*** Block opens ***
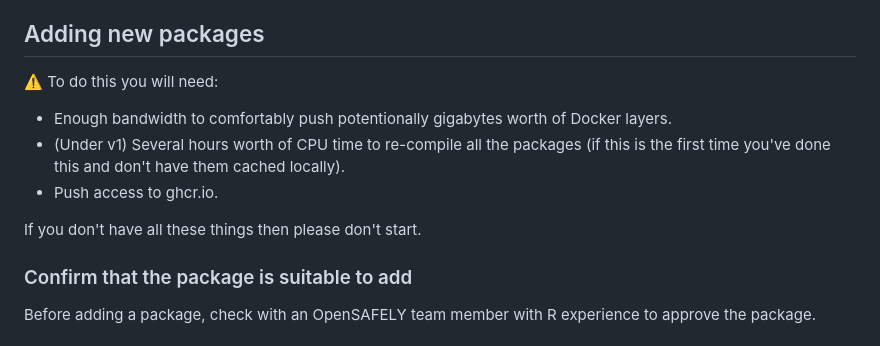
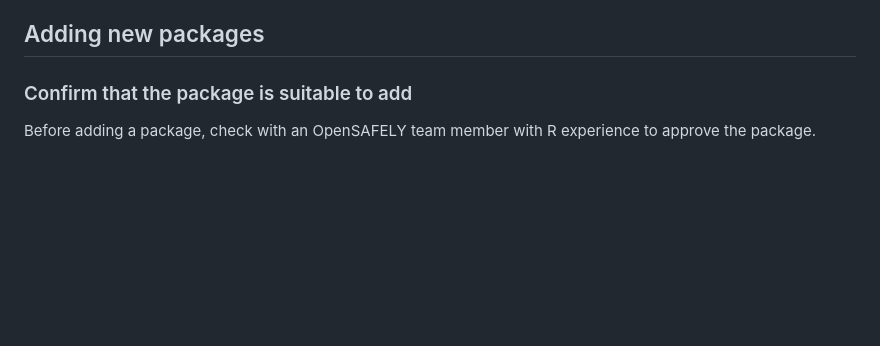
Before and after one commit to opensafely-core/r-docker, a Markdown page: DEVELOPERS.md, the part around the change. GitHub-like rendering; blank space fills up the shorter version.

Commit message:
Delete warning

```diff
--- a/DEVELOPERS.md
+++ b/DEVELOPERS.md
@@ -39,17 +39,6 @@ rebuilds should be very fast.
 In v2, where possible we install binary R packages for Linux from the Posit Public Package Manager (PPPM). And we use the pak package to install packages. This has several advantages including parallel downloads of packages. Therefore, building the v2 image only takes approx. 5 minutes, which is orders of magnitude faster than building the v1 image.
 
 ## Adding new packages
-
-:warning: To do this you will need:
-
- * Enough bandwidth to comfortably push potentionally gigabytes worth of
-   Docker layers.
- * (Under v1) Several hours worth of CPU time to re-compile all the packages (if
-   this is the first time you've done this and don't have them cached
-   locally).
- * Push access to ghcr.io.
-
-If you don't have all these things then please don't start.
 
 ### Confirm that the package is suitable to add
 
```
*** Block closes ***
Print each entry shown above with exact wording and no pictures.

Before and after one commit to opensafely-core/r-docker, a Markdown page: DEVELOPERS.md, the part around the change. GitHub-like rendering; blank space fills up the shorter version.

Commit message:
Delete warning

```diff
--- a/DEVELOPERS.md
+++ b/DEVELOPERS.md
@@ -39,17 +39,6 @@ rebuilds should be very fast.
 In v2, where possible we install binary R packages for Linux from the Posit Public Package Manager (PPPM). And we use the pak package to install packages. This has several advantages including parallel downloads of packages. Therefore, building the v2 image only takes approx. 5 minutes, which is orders of magnitude faster than building the v1 image.
 
 ## Adding new packages
-
-:warning: To do this you will need:
-
- * Enough bandwidth to comfortably push potentionally gigabytes worth of
-   Docker layers.
- * (Under v1) Several hours worth of CPU time to re-compile all the packages (if
-   this is the first time you've done this and don't have them cached
-   locally).
- * Push access to ghcr.io.
-
-If you don't have all these things then please don't start.
 
 ### Confirm that the package is suitable to add
 
```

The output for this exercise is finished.